“It is in the government’s interest to maintain a state of war, and for this they need an enemy. It seems that the current enemy are the foreign-funded NGOs,” said Jobbik MP István Szávay on Tuesday before the final vote.
Szávay told the Budapest Beacon that Jobbik generally agrees with the government’s aim to make NGO funding more transparent, but that the adopted bill is only a half-measure, as it does not regulate domestic funding. He said Jobbik would have voted to adopt the bill had the government majority accepted the two modifications proposed by the radical right-wing party calling for the removal of the exceptions for religious and sports organizations, and the inclusion of domestic funding into the bill. As the government majority rejected the proposals, Jobbik absented itself from the final vote.
Szávay pointed out that the law contains a huge loophole in that any foreigner with a Hungarian bank account can fund Hungarian NGOs without any regulations. “[The Open Society Foundation’s] George Soros could walk into an OTP [National Savings Bank-ed.], open a bank account and give as much money to NGOs to overwhelm the government as he wanted to,” said the Jobbik MP.
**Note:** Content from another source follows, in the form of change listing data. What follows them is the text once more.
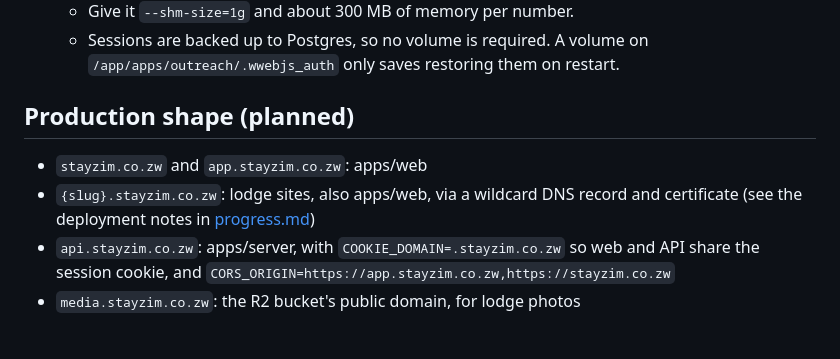
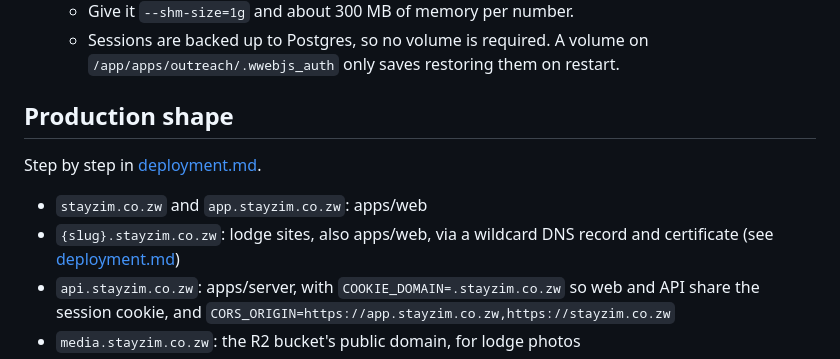
Before and after one commit to Christus-Veritas-Technologies/stayzim, a Markdown page: docs/architecture.md, the part around the change. Rendered like a GitHub page; blank space fills up the shorter version.

```diff
--- a/docs/architecture.md
+++ b/docs/architecture.md
@@ -214,10 +214,12 @@ How they're built:
   - Give it `--shm-size=1g` and about 300 MB of memory per number.
   - Sessions are backed up to Postgres, so no volume is required. A volume on `/app/apps/outreach/.wwebjs_auth` only saves restoring them on restart.
 
-## Production shape (planned)
+## Production shape
+
+Step by step in [deployment.md](deployment.md).
 
 - `stayzim.co.zw` and `app.stayzim.co.zw`: apps/web
-- `{slug}.stayzim.co.zw`: lodge sites, also apps/web, via a wildcard DNS record and certificate (see the deployment notes in [progress.md](progress.md))
+- `{slug}.stayzim.co.zw`: lodge sites, also apps/web, via a wildcard DNS record and certificate (see [deployment.md](deployment.md))
 - `api.stayzim.co.zw`: apps/server, with `COOKIE_DOMAIN=.stayzim.co.zw` so web and API share the session cookie, and `CORS_ORIGIN=https://app.stayzim.co.zw,https://stayzim.co.zw`
 - `media.stayzim.co.zw`: the R2 bucket's public domain, for lodge photos
 - Outreach runs on the same VPS but isn't exposed publicly beyond its password-protected pages
```
Also changed, not shown: README.md (+2 -0 lines), docs/deployment.md (added, +181 -0 lines).
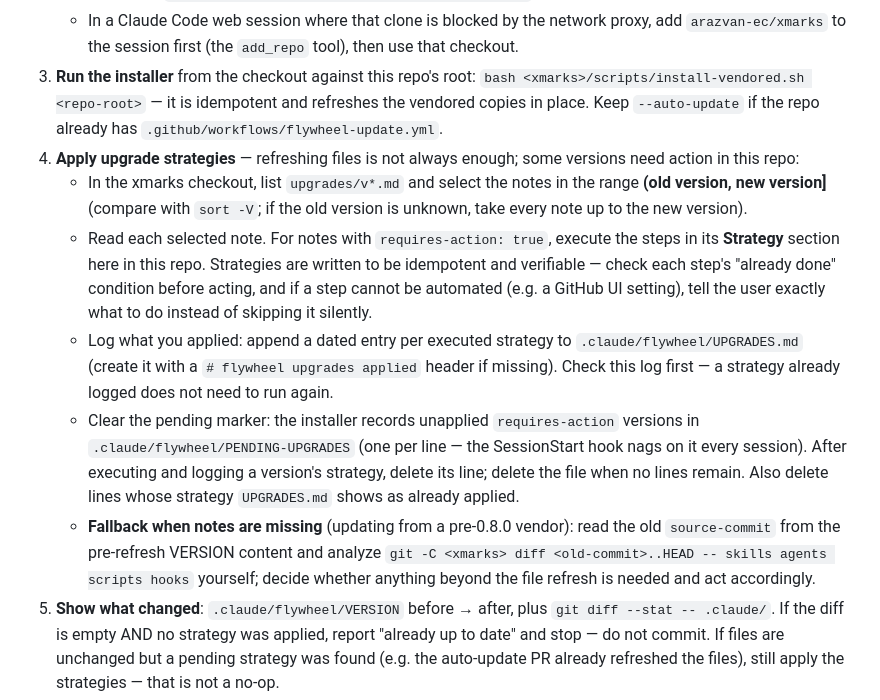
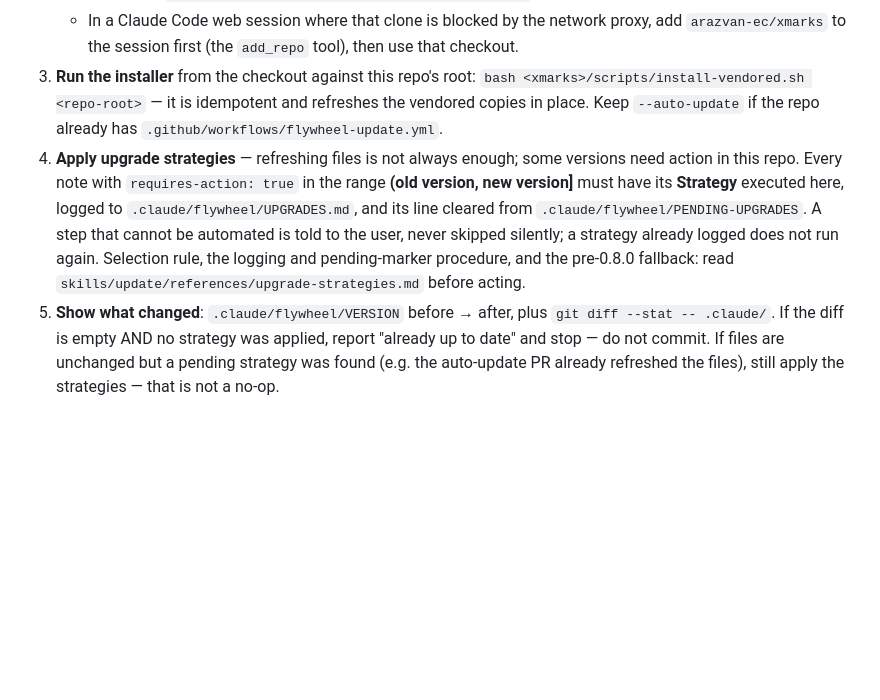
Before and after one commit to arazvan-ec/xmarks, a Markdown page: skills/update/SKILL.md, the part around the change. GitHub-like rendering; blank space fills up the shorter version.

Commit message:
refactor(update): step 4's mechanics become a reference, 5,363 -> 4,341 B (P35 T7)
Gate green for update; docs-consistency green; lines 33-37 conserved verbatim in
the reference.

update is the one skill in scope that main names as untested prose running
inside a user's repo, so the split is drawn conservatively: the RULE stays in
the body — every requires-action note in (old, new] has its Strategy executed
here, logged to UPGRADES.md, cleared from PENDING-UPGRADES, and a step that
cannot be automated is told to the user rather than skipped silently. Only the
procedure for doing it moves, cited with "read it before acting".

The body is now stricter than it was: what were bullets describing what to do
is stated as a requirement.

Co-Authored-By: Claude Opus 5 <noreply@anthropic.com>
Claude-Session: https://claude.ai/code/session_016kMcj6xUEau4i35fbf77QN

```diff
--- a/skills/update/SKILL.md
+++ b/skills/update/SKILL.md
@@ -29,12 +29,8 @@ If `$ARGUMENTS` names one, use it — accept aliases: `vendored` / `web` → **v
    - In a Claude Code web session where that clone is blocked by the network proxy, add `arazvan-ec/xmarks` to the session first (the `add_repo` tool), then use that checkout.
 3. **Run the installer** from the checkout against this repo's root:
    `bash <xmarks>/scripts/install-vendored.sh <repo-root>` — it is idempotent and refreshes the vendored copies in place. Keep `--auto-update` if the repo already has `.github/workflows/flywheel-update.yml`.
-4. **Apply upgrade strategies** — refreshing files is not always enough; some versions need action in this repo:
-   - In the xmarks checkout, list `upgrades/v*.md` and select the notes in the range **(old version, new version]** (compare with `sort -V`; if the old version is unknown, take every note up to the new version).
-   - Read each selected note. For notes with `requires-action: true`, execute the steps in its **Strategy** section here in this repo. Strategies are written to be idempotent and verifiable — check each step's "already done" condition before acting, and if a step cannot be automated (e.g. a GitHub UI setting), tell the user exactly what to do instead of skipping it silently.
-   - Log what you applied: append a dated entry per executed strategy to `.claude/flywheel/UPGRADES.md` (create it with a `# flywheel upgrades applied` header if missing). Check this log first — a strategy already logged does not need to run again.
-   - Clear the pending marker: the installer records unapplied `requires-action` versions in `.claude/flywheel/PENDING-UPGRADES` (one per line — the SessionStart hook nags on it every session). After executing and logging a version's strategy, delete its line; delete the file when no lines remain. Also delete lines whose strategy `UPGRADES.md` shows as already applied.
-   - **Fallback when notes are missing** (updating from a pre-0.8.0 vendor): read the old `source-commit` from the pre-refresh VERSION content and analyze `git -C <xmarks> diff <old-commit>..HEAD -- skills agents scripts hooks` yourself; decide whether anything beyond the file refresh is needed and act accordingly.
+4. **Apply upgrade strategies** — refreshing files is not always enough; some versions need action in this repo. Every note with `requires-action: true` in the range **(old version, new version]** must have its **Strategy** executed here, logged to `.claude/flywheel/UPGRADES.md`, and its line cleared from `.claude/flywheel/PENDING-UPGRADES`. A step that cannot be automated is told to the user, never skipped silently; a strategy already logged does not run again.
+   Selection rule, the logging and pending-marker procedure, and the pre-0.8.0 fallback: read `skills/update/references/upgrade-strategies.md` before acting.
 5. **Show what changed**: `.claude/flywheel/VERSION` before → after, plus `git diff --stat -- .claude/`. If the diff is empty AND no strategy was applied, report "already up to date" and stop — do not commit. If files are unchanged but a pending strategy was found (e.g. the auto-update PR already refreshed the files), still apply the strategies — that is not a no-op.
 6. **Warn about overwritten local edits**: the installer backs up pre-flywheel files as `*.pre-flywheel`; list any under `.claude/` and surface them before committing.
 7. **Commit and push**: commit the `.claude/` changes (and `.github/` if a strategy touched the auto-update workflow) with a message like `Update vendored flywheel to <new version>`, noting applied strategies in the body, and push to the current branch.
```
Also changed, not shown: 1 other file.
“It is our conviction that this law is an immoral proposition of the government. Apart from solely political aims, nothing justifies the adoption of a bill like this. There is no need for a new law, since the current legislation fully guarantees the transparency of the NGOs. The current legislation allows NGOs that receive funding from abroad to be examined,” said independent MP Zsuzsanna Szelényi at a press conference after the vote. “Besides the fact that the law is totally unnecessary, our biggest problem is that it is also stigmatizing, thus revealing the government’s dark intentions.”
Szelényi highlighted that the law includes numerous exceptions, namely religious, sports, political and minority organizations. She pointed out that parts of the law match the text of a similar Russian legislation word for word. Szelényi concluded her remarks by saying that “in a European Hungary this law is totally intolerable.”
Movement for a Modern Hungary (MoMa)
Hungary’s small, conservative liberal party openly sided with those Hungarian civil organizations that announced their intention to boycott the NGO law shortly after its adoption. In a statement put out by the party founder and chairman, former finance minister and MEP Lajos Bokros, MoMa condemned the “Fidesz mafia’s latest ignoble attack on the independent and free social organizations that are fighting a brave struggle for the maintenance of Hungary’s operability, and that untiringly serve to better the everyday life of a society more and more divided by the evil government.”